Posts


#BanFlightsUSA, Before It’s Too Late!

by Brian Czech

In a rational world, we’d avoid doing things that rot our teeth, cause traffic accidents, or…ruin the planet for the kids, grandkids, and millions of other species. Unfortunately, our rationality has been spotty at best. We’ve been rational enough to protect plenty of teeth and prevent numerous accidents, but we’ve done nothing to stop the global heating that is wrecking our spectacular Earth.

That’s why we need to ban flights now.


IPCC Report: Happily Ever After or Miserable Ever More?

by Brian Snyder

If you’ve been following the news, you’ve heard that the Intergovernmental Panel on Climate Change (IPCC) recently released the first section of its sixth report (hereafter, “the report”). The report focuses on the physical science of climate change, and projects the most likely ecological and economic impacts as well as possible mitigation pathways. If you’ve read it—and it is worth reading—you might find that the IPCC has managed once again to walk the line between terrifying and cautious.


CO2 Emissions: Accounting for Accountability

by Taylor Lange

In my very first graduate statistics course, the professor often cautioned us about data collection: “Garbage in, Garbage out.” What she said, in no uncertain terms, was that mistakes in the measurement or methodology would invalidate our statistical analyses. I’ve consistently reminded myself of this mantra. My colleagues, students, and I double check the sources and methodology behind any data we’re testing. If we aren’t entirely confident in the integrity of the data,


Wellbeing, Happiness, and GDP Growth: Rhetoric vs. Reality

By James MacGregor Palmer

Several movements are working in opposition to the destructive growth economy of the 21st century. The labels adopted by these movements are largely tied to the regions in which they originated and/or became popular. For example, the term “steady state” is most prevalent in the USA, while “degrowth” is often associated with continental Europe. The widespread term throughout the UK, however, is “wellbeing economy.”

Without prior knowledge of the UK term,


Bad Bros and Their Bitcoin

by Brian Snyder

Bitcoin needs to end, now. And other blockchain-based currencies along with it. If, like many people, you only have a vague idea of what Bitcoin is, you need to know two critical facts. First, Bitcoin is a currency that is “mined” via computing calculations, and second, in aggregate those calculations use about as much energy as the nation of Argentina. To make matters worse, that energy use is growing.

A recent analysis in Nature Communications estimated that by 2024 bitcoin mining in China alone would require nearly 300 terawatt-hours (TWh),


Spaceship Earth and the Alien Economy: More than a Metaphor
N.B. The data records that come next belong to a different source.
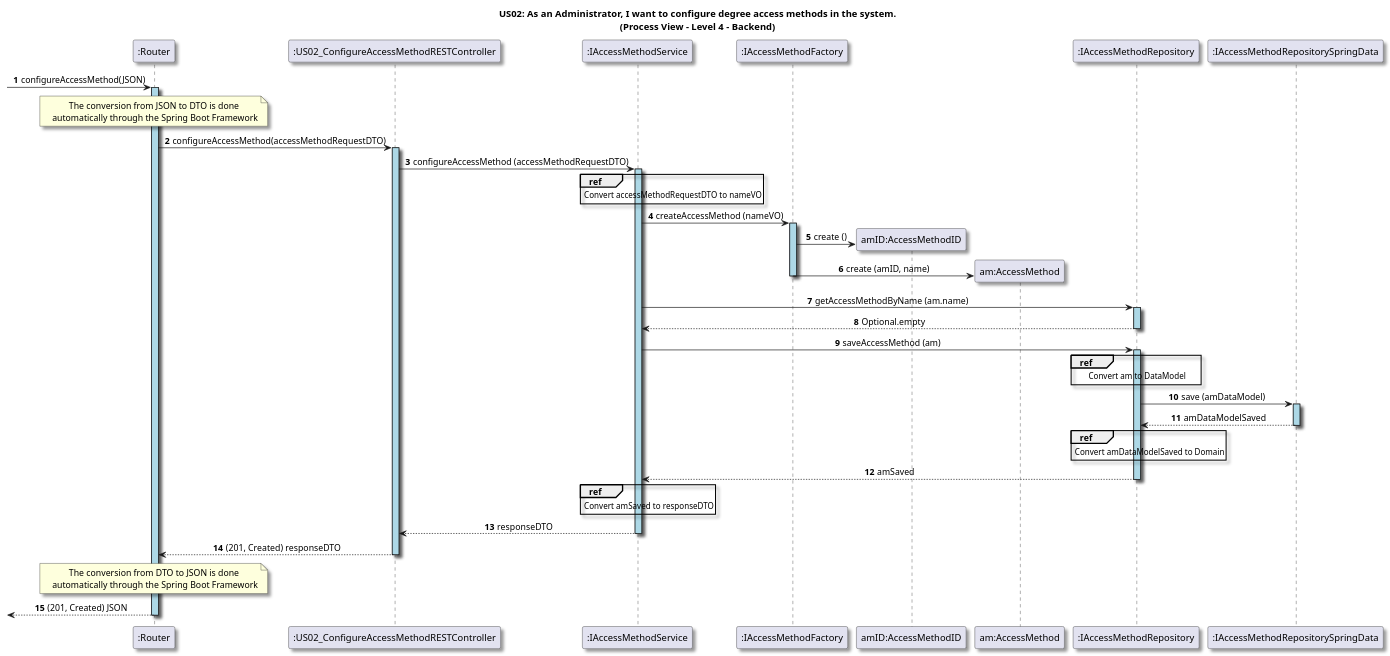
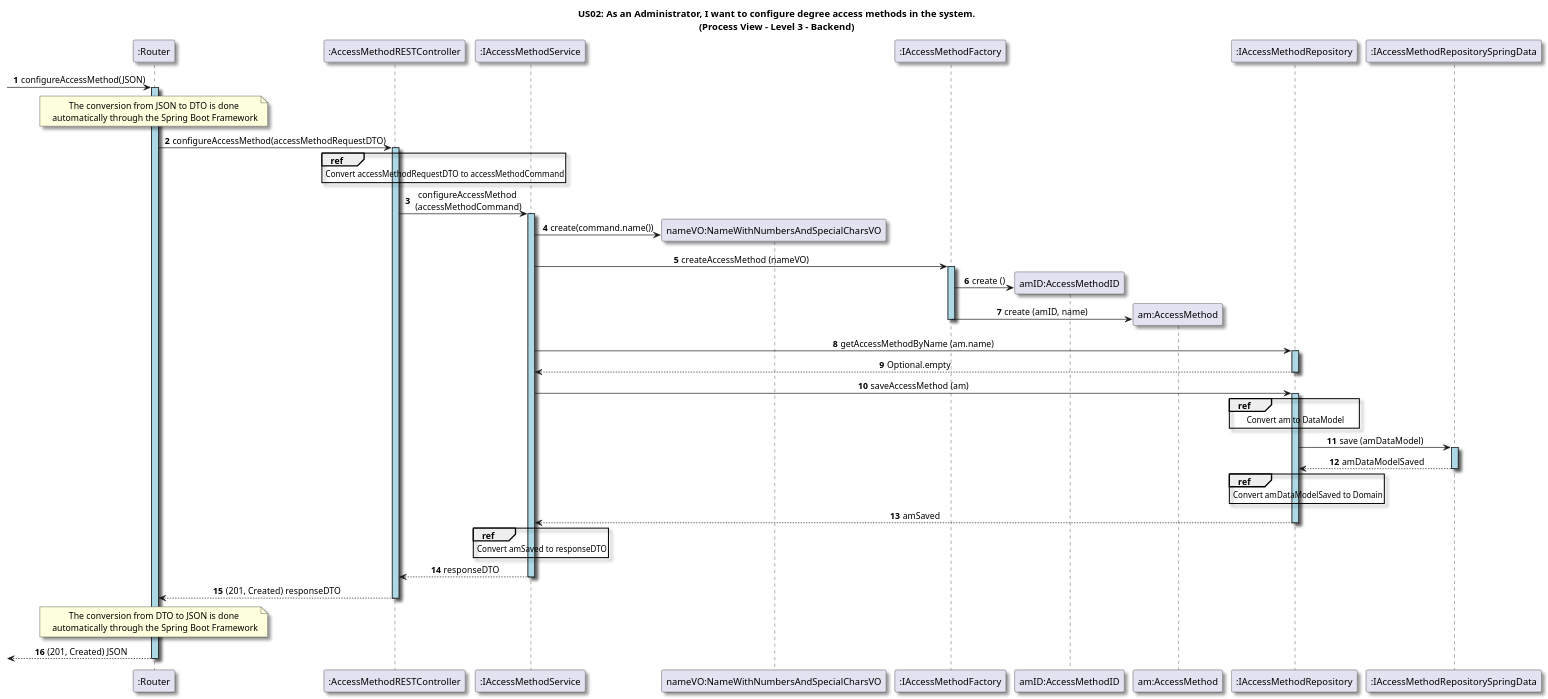
Before and after one commit to GasparISEP/DevOps-PAI: the diagram in docs/US02/Sprint6_RestAPI/ProcessView/Level3.puml, drawn with PlantUML.

Commit message:
refactor (diagrams): Update the process view at level 3 diagram (#555 #538)

```diff
--- a/docs/US02/Sprint6_RestAPI/ProcessView/Level3.puml
+++ b/docs/US02/Sprint6_RestAPI/ProcessView/Level3.puml
@@ -1,86 +1,85 @@
 @startuml
 
-title US02: As an Administrator, I want to configure degree access methods in the system.\n(Process View - Level 4 - Backend)
+title US02: As an Administrator, I want to configure degree access methods in the system.\n(Process View - Level 3 - Backend)
 
 skinparam defaultTextAlignment center
 skinparam shadowing true
 
 
 autonumber
 
 participant ":Router" as router
 -> router: configureAccessMethod(JSON)
 activate router #LightBlue
 note over router: The conversion from JSON to DTO is done\n automatically through the Spring Boot Framework
 
+participant ":AccessMethodRESTController" as Controller
+router -> Controller: configureAccessMethod(accessMethodRequestDTO)
+activate Controller #LightBlue
 
-participant ":US02_ConfigureAccessMethodRESTController" as Controller
-router -> Controller: configureAccessMethod(accessMethodRequestDTO)
-activate Controller #LightBlue 
+ref over Controller
+    Convert accessMethodRequestDTO to accessMethodCommand
+end
 
 participant ":IAccessMethodService" as service
-Controller -> service: configureAccessMethod (accessMethodRequestDTO)
+Controller -> service: configureAccessMethod\n (accessMethodCommand)
 activate service #LightBlue
 
-'create "nameVO:Assembler" as Assembler
-'service-> Assembler: RequestDTO2VO (accessMethodRequestDTO)
-'deactivate Assembler
-ref over service
-    Convert accessMethodRequestDTO to nameVO
-end
+create "nameVO:NameWithNumbersAndSpecialCharsVO"
+service -> "nameVO:NameWithNumbersAndSpecialCharsVO": create(command.name())
 
 participant ":IAccessMethodFactory" as Factory
 service -> Factory: createAccessMethod (nameVO)
 activate Factory #LightBlue 
 
 create "amID:AccessMethodID"
 Factory -> "amID:AccessMethodID": create ()
 
 create "am:AccessMethod"
 Factory -> "am:AccessMethod": create (amID, name)
 deactivate Factory
 
 participant ":IAccessMethodRepository" as Repository
 service -> Repository: getAccessMethodByName (am.name)
 activate Repository #LightBlue 
 Repository --> service: Optional.empty
 deactivate Repository
 
 service -> Repository: saveAccessMethod (am)
 activate Repository #LightBlue 
 
 ref over Repository
     Convert am to DataModel
 end
 
 participant ":IAccessMethodRepositorySpringData" as springDataRepository
 Repository -> springDataRepository: save (amDataModel)
 activate springDataRepository #LightBlue 
 springDataRepository --> Repository : amDataModelSaved
 deactivate springDataRepository
 
 ref over Repository
     Convert amDataModelSaved to Domain
 end
 
 Repository --> service: amSaved
 deactivate Repository
 
 'create "responseDTO:Assembler" as Assembler2
 'service -> Assembler2: VO2ResponseDTO (amSaved)
 ref over service
     Convert amSaved to responseDTO
 end
 service --> Controller: responseDTO
 
 deactivate service
 
 Controller --> router: (201, Created) responseDTO
 deactivate Controller
 
 note over router: The conversion from DTO to JSON is done\n automatically through the Spring Boot Framework
 
 <-- router: (201, Created) JSON
 deactivate router
 
 @enduml
```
By James MacGregor Palmer

The year was 1965, and on the morning of July 9 in Geneva, Adlai Ewing Stevenson II prepared for his final speech to the United Nations. A former Governor of Illinois and presidential candidate, what he was about to say might still become his greatest contribution. But we’re in danger of forgetting it.

What Adlai Stevenson proffered the world that day was a metaphor. A simple yet powerful idea that,


A Steady-State Analysis of the 2020 Presidential Election

By Brian Czech

We now have a 46th President-Elect, with Joe Biden promising to restore the soul of America. What does it mean for advancing the steady state economy as the sustainable alternative to growth? And what did we learn in the process?

I for one ended up with egg on my face, if not a whole omelet, by calling Trump a lame duck way back in early August. Although such labeling was largely for purposes of engendering a meme (“Donald ‘The Duck’ Trump”),


The Meat of the Matter: Diet, Climate, and the Steady State Economy

By Haley Demircan

The saying “you are what you eat” is clearly true to a great extent, but there’s more to the story. The food we consume not only affects our being directly, but also the environment and the economy—and therefore us indirectly as well. Eating more vegetables and less meat and dairy is better for the health of most individuals here and now, and certainly for the health of the planet, now and for the long run.


Colorado River: “Lifeline of the Southwest” Suffering Effects of Economic Growth and Climate Change

By Haley Demircan

The Colorado River, also known as the “Lifeline of the Southwest,” spreads along 1,450 miles (2,330 kilometers), from northern Colorado to the Gulf of California in northwestern Mexico. This legendary river provides water for 40 million people in cities such as Denver, Phoenix, Los Angeles, Las Vegas and San Diego, as well as millions of acres of vital farmland. Seven states rely on the Colorado River as a primary source of water.


Wealth Transfers, Carbon Dioxide Removal, and the Steady State Economy

By Brian Snyder

In 2019, the U.S. per capita GDP was $65,000. It seems obvious that this level of economic activity is more than sufficient to meet the needs of the U.S. population; after all, if we can’t live fulfilled, productive lives in an economy producing $65,000 per person per year, more money and production will never be enough. Further, additional per capita economic growth in the USA is uneconomic. For example, economic growth to $75,000 per person per year will not increase our economic wellbeing nearly as much as it will decrease ecological wellbeing;